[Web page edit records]
________
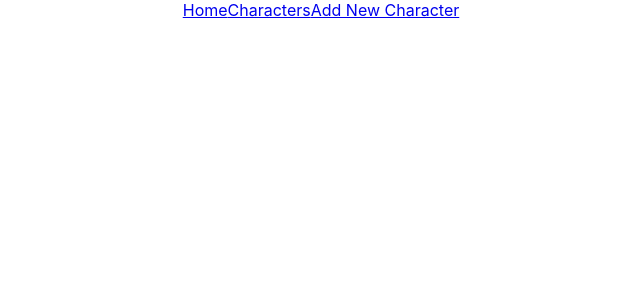
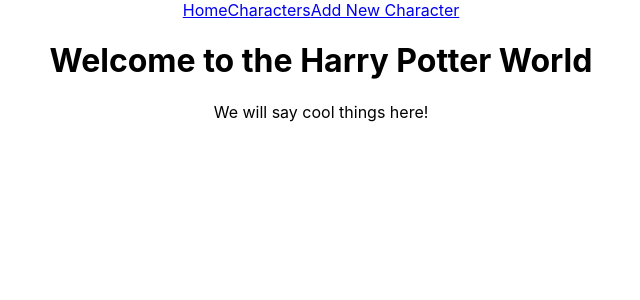
Before and after one commit to btstructure/hp-react-project, a React (Create React App) app: page / in a window 1280 px wide. Shown: the top 300 px of the page, without its empty margins (319-959 px from the left). Built offline with nearby package versions, Linux system fonts and the light colour scheme.

Commit message:
NavBar working, and all components have been formatted

```diff
--- a/src/components/App.js
+++ b/src/components/App.js
@@ -1,21 +1,22 @@
-import React, { useState }from "react";
+import React, { useState } from "react";
 import "../App.css";
 import { BrowserRouter as Router, Routes, Route } from "react-router-dom";
 import Home from "./Home";
-import NavBar from "./NavBar"
-import CharacterContainer from "./CharacterContainer"
+import NavBar from "./NavBar";
+import CharacterList from "./CharacterList";
+import NewCharacterForm from "./NewCharacterForm";
 
 function App() {
-  const [ page, setPage ] = useState("/");
+  const [page, setPage] = useState("/");
 
   return (
     <div className="App">
       <NavBar onChangePage={setPage} />
-        <Routes>
-          <Route path="/characters" element={<Home />}/>
-          <Route
-          path="/newCharacter" element={<CharacterContainer />}/>
-        </Routes>
+      <Routes>
+        <Route path="/characters" element={<CharacterList />} />
+        <Route path="/newCharacter" element={<NewCharacterForm />} />
+        <Route path="/" element={<Home />} />
+      </Routes>
     </div>
   );
 }
--- /dev/null
+++ b/src/components/CharacterList.js
@@ -0,0 +1,34 @@
+import React, { useState, useEffect } from "react";
+import CharacterContainer from "./CharacterContainer";
+import NewCharacterForm from "./NewCharacterForm";
+import Search from "./Search";
+
+function CharacterList() {
+  const [characters, setCharacters] = useState([]);
+  const [searchTerm, setSearchTerm] = useState("");
+  // when using fetch make sure the local host is matching with your json server port
+  useEffect(() => {
+    fetch("http://localhost:3001/characters")
+      .then((res) => res.json())
+      .then(setCharacters);
+  }, []);
+
+  const charactersToDisplay = characters.filter((character) =>
+    character.character.toUpperCase().includes(searchTerm.toUpperCase())
+  );
+
+  const handleAddNewCharacter = (newCharacter) => {
+    setCharacters([...characters, newCharacter]);
+  };
+
+  return (
+    <div id="charater-list">
+      <h1>Welcome to all Harry Potter Fans</h1>
+      <p>About HP world, fun fact</p>
+      <Search searchTerms={searchTerm} setSearchTerm={setSearchTerm} />
+      <CharacterContainer charactersToDisplay={charactersToDisplay} />
+      <NewCharacterForm handleAddNewCharacter={handleAddNewCharacter} />
+    </div>
+  );
+}
+export default CharacterList;
--- a/src/components/Home.js
+++ b/src/components/Home.js
@@ -1,32 +1,12 @@
-import React, { useState, useEffect } from "react";
-import CharacterContainer from "./CharacterContainer";
-import NewCharacterForm from "./NewCharacterForm";
-import Search from "./Search";
+import React from "react";
 
 function Home() {
-  const [characters, setCharacters] = useState([]);
-  const [searchTerm, setSearchTerm] = useState("");
-  // when using fetch make sure the local host is matching with your json server port
-  useEffect(() => {
-    fetch("http://localhost:3001/characters")
-      .then((res) => res.json())
-      .then(setCharacters);
-  }, []);
-
-  const charactersToDisplay = characters.filter((character) => character.character.toUpperCase().includes(searchTerm.toUpperCase()))
-
-  const handleAddNewCharacter = (newCharacter) => {
-    setCharacters({...characters, newCharacter})
-  }
-
   return (
-    <div id="home">
-      <h1>Welcome to all Harry Potter Fans</h1>
-      <p>About HP world, fun fact</p>
-      <Search searchTerms={searchTerm} setSearchTerm={setSearchTerm} />
-      <CharacterContainer charactersToDisplay={charactersToDisplay} />
-      <NewCharacterForm handleAddNewCharacter = {handleAddNewCharacter}/>
+    <div className="home">
+      <h1> Welcome to the Harry Potter World</h1>
+      <p> We will say cool things here!</p>
     </div>
   );
 }
+
 export default Home;
--- a/src/components/NavBar.js
+++ b/src/components/NavBar.js
@@ -1,8 +1,7 @@
 import React from "react";
 import { NavLink } from "react-router-dom";
 
-function NavBar(){
-
+function NavBar() {
   return (
     <nav>
       <NavLink to="/">Home</NavLink>
@@ -12,4 +11,4 @@
   );
 }
 
-export default NavBar
+export default NavBar;
```
Also changed, not shown: src/index.js (+7 -7 lines). Lines whose indentation alone changed are shown as unchanged.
________
EXERCISE: Show each line of the records above containing "element".

EXERCISE RESPONSE:
-          <Route path="/characters" element={<Home />}/>
-          path="/newCharacter" element={<CharacterContainer />}/>
+        <Route path="/characters" element={<CharacterList />} />
+        <Route path="/newCharacter" element={<NewCharacterForm />} />
+        <Route path="/" element={<Home />} />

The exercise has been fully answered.